In the wake of violence between Christians and Muslims in the country, Pope Francis today prayed with an Imam during a visit to the Grand Mosque of Koudoukou in Bangui, Central African Republic.
On his last day in the country, the Pope was greeted by the Grand Imam Nehedi Tidjani, along with four other Muslim leaders, with whom he stood and prayed.
In his speech he said Muslims and Christians should work together and be "men and women of peace".
"My pastoral visit to the Central African Republic would not be complete if it did not include this encounter with the Muslim community," he said.
"Christians and Muslims are brothers and sisters. We must therefore consider ourselves and conduct ourselves as such. We are well aware that the recent events and acts of violence which have shaken your country were not grounded in properly religious motives."
He added: "Those who claim to believe in God must also be men and women of peace. Christians, Muslims and members of the traditional religions have lived together in peace for many years.
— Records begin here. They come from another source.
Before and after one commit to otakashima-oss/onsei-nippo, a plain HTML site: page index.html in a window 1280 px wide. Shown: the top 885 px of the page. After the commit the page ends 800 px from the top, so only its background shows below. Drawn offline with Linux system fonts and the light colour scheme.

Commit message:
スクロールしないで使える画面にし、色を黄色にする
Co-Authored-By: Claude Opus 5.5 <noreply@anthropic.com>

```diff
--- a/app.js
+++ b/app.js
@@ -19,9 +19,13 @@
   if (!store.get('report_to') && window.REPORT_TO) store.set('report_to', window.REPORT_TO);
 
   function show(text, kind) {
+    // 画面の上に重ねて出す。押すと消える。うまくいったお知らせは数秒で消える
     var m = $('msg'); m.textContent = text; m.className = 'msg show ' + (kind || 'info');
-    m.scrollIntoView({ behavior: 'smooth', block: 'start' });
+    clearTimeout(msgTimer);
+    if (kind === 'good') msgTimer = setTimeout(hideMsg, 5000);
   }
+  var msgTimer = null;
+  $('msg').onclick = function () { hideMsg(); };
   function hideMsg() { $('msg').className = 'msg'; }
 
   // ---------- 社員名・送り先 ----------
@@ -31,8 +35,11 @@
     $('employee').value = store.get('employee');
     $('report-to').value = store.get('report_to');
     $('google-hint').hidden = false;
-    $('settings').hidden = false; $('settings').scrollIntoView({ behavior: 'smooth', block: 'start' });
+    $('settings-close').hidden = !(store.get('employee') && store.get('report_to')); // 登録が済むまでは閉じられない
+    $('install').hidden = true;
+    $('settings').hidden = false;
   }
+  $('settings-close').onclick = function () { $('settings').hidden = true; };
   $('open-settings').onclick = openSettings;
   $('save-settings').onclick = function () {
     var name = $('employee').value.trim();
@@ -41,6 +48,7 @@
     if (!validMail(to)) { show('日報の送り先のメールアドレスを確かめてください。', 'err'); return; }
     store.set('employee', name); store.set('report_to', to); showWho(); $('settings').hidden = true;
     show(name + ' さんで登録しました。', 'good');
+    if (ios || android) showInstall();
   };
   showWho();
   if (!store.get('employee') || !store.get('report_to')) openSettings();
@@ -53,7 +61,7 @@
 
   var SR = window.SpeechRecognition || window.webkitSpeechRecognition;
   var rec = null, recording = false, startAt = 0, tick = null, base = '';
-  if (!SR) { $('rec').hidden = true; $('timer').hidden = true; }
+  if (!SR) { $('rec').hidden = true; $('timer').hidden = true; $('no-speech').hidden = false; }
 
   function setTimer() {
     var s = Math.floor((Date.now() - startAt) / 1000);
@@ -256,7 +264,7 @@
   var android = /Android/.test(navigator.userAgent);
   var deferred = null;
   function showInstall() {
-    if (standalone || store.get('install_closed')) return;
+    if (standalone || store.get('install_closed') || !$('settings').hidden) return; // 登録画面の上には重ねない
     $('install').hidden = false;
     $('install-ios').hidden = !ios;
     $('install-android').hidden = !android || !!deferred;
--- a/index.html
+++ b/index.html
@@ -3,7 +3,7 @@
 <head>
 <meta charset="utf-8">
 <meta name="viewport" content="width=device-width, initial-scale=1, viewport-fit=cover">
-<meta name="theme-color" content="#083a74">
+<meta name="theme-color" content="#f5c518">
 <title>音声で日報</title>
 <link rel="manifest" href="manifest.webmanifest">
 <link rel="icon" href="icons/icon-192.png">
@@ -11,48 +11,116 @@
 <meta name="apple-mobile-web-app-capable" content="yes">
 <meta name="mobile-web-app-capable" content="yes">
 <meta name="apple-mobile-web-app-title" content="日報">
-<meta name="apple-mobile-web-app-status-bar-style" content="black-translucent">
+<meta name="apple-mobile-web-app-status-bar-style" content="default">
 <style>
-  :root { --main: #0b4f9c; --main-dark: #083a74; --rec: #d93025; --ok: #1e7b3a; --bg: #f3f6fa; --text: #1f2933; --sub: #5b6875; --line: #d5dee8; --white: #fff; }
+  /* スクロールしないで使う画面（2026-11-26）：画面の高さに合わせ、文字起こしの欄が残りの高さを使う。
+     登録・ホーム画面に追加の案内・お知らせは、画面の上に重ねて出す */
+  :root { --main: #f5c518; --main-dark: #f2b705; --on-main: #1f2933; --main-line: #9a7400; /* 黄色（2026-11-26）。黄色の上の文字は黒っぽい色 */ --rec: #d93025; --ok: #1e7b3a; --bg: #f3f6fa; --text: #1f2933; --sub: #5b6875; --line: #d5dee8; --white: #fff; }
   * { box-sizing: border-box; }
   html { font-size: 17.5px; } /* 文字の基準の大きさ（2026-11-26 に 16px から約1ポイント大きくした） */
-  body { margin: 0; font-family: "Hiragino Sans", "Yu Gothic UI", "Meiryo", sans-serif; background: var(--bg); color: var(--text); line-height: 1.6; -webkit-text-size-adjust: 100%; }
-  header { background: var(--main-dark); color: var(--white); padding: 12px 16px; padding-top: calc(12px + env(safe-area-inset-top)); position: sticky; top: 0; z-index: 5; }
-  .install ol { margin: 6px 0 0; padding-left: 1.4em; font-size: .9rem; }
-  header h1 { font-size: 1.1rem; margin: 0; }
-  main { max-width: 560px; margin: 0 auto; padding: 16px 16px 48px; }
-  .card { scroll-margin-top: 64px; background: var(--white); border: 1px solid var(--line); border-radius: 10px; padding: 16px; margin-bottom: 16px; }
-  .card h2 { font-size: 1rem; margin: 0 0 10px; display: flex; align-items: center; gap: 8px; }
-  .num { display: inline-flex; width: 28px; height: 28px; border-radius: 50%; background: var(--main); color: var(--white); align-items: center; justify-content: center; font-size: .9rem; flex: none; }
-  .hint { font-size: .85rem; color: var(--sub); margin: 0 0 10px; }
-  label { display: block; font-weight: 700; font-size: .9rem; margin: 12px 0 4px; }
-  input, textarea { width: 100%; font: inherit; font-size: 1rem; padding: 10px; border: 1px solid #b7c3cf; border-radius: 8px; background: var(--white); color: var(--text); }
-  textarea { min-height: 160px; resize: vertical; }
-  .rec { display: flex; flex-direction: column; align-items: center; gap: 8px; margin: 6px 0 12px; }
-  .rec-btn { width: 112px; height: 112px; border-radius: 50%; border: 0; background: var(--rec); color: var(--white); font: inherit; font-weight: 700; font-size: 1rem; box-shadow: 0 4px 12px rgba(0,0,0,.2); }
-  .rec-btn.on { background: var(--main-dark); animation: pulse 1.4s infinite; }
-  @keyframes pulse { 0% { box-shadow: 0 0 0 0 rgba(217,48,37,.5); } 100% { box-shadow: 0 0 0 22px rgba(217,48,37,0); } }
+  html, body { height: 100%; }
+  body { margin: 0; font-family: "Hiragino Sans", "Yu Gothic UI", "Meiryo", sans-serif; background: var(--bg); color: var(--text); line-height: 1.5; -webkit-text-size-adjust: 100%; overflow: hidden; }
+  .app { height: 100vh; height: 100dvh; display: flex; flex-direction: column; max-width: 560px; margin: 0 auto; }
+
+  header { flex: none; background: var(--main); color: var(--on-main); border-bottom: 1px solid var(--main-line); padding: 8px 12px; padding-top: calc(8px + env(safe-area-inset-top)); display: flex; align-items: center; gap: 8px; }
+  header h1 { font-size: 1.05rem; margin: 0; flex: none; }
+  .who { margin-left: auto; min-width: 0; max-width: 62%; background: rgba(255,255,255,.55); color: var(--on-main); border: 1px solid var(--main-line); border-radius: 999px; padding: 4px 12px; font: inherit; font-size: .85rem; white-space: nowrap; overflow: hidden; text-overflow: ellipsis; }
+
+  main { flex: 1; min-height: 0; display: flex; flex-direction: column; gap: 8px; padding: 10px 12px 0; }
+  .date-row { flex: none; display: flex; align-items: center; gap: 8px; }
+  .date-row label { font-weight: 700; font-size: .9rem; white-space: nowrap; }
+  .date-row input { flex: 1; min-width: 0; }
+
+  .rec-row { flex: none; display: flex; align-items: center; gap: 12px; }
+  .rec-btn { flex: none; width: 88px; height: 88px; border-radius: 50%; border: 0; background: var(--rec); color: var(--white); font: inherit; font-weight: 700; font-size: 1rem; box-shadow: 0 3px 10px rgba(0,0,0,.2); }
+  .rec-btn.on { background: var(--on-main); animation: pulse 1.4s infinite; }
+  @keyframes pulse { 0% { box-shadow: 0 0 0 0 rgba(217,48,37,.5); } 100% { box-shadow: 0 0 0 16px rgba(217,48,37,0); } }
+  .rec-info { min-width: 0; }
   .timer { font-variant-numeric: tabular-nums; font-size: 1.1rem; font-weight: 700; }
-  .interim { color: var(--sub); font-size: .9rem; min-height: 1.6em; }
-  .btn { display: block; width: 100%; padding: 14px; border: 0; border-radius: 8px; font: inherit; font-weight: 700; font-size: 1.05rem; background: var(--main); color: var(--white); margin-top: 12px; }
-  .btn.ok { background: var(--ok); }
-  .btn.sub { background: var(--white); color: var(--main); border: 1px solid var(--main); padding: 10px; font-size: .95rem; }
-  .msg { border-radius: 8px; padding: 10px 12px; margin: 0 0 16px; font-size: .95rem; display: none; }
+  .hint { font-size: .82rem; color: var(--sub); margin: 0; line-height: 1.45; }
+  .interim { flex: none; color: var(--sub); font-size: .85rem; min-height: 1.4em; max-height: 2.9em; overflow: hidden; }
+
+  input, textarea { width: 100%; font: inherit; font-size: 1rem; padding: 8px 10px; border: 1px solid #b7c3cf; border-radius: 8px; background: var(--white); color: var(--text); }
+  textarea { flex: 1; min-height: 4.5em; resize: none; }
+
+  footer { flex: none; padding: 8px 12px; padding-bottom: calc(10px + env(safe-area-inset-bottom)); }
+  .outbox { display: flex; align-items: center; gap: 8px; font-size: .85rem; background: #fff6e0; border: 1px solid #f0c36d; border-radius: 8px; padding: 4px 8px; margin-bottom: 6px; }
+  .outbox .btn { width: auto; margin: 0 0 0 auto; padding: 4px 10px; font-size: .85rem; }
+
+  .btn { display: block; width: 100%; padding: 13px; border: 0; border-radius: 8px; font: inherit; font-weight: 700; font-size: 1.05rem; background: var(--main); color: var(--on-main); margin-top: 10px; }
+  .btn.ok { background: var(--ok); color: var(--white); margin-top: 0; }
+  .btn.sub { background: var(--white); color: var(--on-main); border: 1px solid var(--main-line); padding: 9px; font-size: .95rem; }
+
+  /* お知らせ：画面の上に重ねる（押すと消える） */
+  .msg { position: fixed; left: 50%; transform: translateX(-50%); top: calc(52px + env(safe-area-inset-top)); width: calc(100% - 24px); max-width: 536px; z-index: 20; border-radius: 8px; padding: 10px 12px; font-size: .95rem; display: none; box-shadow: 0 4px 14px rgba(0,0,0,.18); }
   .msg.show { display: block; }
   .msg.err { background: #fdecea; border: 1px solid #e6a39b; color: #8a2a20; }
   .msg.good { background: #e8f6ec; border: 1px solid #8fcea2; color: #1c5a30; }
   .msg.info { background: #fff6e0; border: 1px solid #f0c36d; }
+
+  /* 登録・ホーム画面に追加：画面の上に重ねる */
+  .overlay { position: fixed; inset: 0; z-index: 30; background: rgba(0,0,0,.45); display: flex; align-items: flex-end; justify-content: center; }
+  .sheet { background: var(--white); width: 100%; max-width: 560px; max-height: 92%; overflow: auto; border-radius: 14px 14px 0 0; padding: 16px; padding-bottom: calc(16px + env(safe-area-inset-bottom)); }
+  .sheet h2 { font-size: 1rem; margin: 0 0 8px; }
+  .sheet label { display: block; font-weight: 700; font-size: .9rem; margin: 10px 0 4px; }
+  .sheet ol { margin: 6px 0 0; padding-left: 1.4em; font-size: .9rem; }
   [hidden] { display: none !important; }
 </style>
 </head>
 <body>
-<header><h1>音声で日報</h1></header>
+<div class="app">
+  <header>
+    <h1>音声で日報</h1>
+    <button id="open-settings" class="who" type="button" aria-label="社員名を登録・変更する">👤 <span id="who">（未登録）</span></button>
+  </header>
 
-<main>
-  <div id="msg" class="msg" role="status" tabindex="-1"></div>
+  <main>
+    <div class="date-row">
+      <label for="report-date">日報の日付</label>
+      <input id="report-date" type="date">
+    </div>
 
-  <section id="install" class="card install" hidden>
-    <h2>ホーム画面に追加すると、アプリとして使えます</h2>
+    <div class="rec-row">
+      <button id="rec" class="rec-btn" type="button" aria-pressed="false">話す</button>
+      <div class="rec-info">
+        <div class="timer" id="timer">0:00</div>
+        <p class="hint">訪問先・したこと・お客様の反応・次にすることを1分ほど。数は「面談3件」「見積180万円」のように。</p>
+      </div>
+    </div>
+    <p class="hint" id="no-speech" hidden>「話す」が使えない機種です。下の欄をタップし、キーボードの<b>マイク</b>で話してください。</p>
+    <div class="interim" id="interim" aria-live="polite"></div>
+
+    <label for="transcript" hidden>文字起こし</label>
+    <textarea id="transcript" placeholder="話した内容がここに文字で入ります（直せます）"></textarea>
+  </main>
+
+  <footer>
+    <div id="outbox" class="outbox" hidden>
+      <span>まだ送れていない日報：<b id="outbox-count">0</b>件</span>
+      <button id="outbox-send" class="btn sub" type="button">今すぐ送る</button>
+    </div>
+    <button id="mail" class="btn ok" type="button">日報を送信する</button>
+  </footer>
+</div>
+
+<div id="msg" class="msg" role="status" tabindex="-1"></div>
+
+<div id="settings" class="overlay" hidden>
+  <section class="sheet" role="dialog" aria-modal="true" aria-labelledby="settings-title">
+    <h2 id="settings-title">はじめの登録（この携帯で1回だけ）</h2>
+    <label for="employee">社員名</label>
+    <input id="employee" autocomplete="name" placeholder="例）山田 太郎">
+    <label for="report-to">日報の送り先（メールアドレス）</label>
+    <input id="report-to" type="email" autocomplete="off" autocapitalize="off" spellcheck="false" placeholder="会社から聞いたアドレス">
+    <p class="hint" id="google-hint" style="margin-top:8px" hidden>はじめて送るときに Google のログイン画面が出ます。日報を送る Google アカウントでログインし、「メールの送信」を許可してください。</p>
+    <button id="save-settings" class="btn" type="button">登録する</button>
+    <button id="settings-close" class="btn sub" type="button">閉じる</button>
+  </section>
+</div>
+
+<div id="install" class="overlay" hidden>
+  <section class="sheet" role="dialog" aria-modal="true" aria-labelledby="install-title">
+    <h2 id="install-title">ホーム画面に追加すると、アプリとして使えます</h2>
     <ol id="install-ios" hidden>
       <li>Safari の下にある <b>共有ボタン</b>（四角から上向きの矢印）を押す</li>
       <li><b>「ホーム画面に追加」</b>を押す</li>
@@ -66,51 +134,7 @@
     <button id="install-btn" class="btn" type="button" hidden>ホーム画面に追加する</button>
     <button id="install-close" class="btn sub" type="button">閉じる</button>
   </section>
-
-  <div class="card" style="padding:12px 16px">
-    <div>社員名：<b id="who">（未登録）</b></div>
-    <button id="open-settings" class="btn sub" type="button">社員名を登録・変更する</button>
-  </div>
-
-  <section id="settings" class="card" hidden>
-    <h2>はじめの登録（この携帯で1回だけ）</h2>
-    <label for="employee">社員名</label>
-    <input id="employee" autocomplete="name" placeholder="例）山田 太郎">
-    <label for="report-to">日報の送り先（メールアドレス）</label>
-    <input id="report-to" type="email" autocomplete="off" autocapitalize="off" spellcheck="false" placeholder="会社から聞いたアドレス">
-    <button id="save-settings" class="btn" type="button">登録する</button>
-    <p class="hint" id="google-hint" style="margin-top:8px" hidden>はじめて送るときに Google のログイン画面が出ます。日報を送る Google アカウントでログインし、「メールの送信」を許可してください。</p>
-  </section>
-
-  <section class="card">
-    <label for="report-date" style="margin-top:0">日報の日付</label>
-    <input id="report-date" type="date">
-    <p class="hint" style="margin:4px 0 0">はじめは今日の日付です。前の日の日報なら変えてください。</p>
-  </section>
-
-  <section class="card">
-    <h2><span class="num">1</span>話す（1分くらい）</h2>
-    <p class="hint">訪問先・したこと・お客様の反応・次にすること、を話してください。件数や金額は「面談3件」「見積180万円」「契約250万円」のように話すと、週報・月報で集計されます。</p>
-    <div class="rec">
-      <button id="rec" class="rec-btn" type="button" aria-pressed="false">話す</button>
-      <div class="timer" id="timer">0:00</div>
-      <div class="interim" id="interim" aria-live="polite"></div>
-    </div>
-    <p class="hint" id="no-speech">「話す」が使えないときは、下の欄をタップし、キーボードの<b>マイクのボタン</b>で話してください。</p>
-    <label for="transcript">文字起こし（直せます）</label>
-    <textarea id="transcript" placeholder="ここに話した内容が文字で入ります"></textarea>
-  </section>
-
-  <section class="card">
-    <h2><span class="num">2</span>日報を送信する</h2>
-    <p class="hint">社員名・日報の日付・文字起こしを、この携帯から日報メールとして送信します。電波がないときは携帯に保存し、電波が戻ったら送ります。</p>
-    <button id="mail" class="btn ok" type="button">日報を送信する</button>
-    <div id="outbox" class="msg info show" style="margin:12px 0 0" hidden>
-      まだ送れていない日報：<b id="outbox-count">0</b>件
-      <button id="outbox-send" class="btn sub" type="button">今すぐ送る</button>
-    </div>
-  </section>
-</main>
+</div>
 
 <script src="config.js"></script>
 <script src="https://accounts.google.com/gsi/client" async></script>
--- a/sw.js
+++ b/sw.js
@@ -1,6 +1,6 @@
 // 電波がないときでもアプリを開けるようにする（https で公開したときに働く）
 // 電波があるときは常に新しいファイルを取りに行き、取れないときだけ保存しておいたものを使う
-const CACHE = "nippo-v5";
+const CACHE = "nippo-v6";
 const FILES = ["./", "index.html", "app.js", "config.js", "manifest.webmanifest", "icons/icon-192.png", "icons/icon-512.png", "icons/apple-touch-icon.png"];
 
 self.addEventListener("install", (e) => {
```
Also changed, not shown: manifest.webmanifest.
They ought, therefore, to remain united in working for an end to every act which, from whatever side, disfigures the Face of God and whose ultimate aim is to defend particular interests by any and all means, to the detriment of the common good.
"Together, we must say no to hatred, no to revenge and no to violence, particularly that violence which is perpetrated in the name of a religion or of God himself. God is peace, God salam."
Francis praised the solidarity shown between Christians and Muslims in the CAR, which has been rocked by sectarian violence in recent years.
The country has struggled to manage discord since the majority-Muslim Séléka drove out President Francois Bozizé in a coup in March 2013. Though the group has since disbanded, they continued to target towns and villages across the country, which caused the uprising of an opposing Christian faction, the Anti-Balaka. Tens of thousands of Muslims were violently expelled, many fleeing to neighbouring countries.
Both groups have only loose ties with their religious affiliations, however, and Muslim and Christian leaders from CAR have united to condemn the conflict.
These leaders have "played an important role in re-establishing harmony and fraternity among all," the Pope said.
"Dear friends, dear brothers, I invite you to pray and work for reconciliation, fraternity and solidarity among all people, without forgetting those who have suffered the most as a result of recent events.
"May God bless you and protect you! Salam alaikum!"
Following his address, the Pope visited a refugee camp next to the mosque and then gave a homily at a mass at the Barthélémy Boganda Stadium in Bangui.
He has now boarded a plane back to Rome.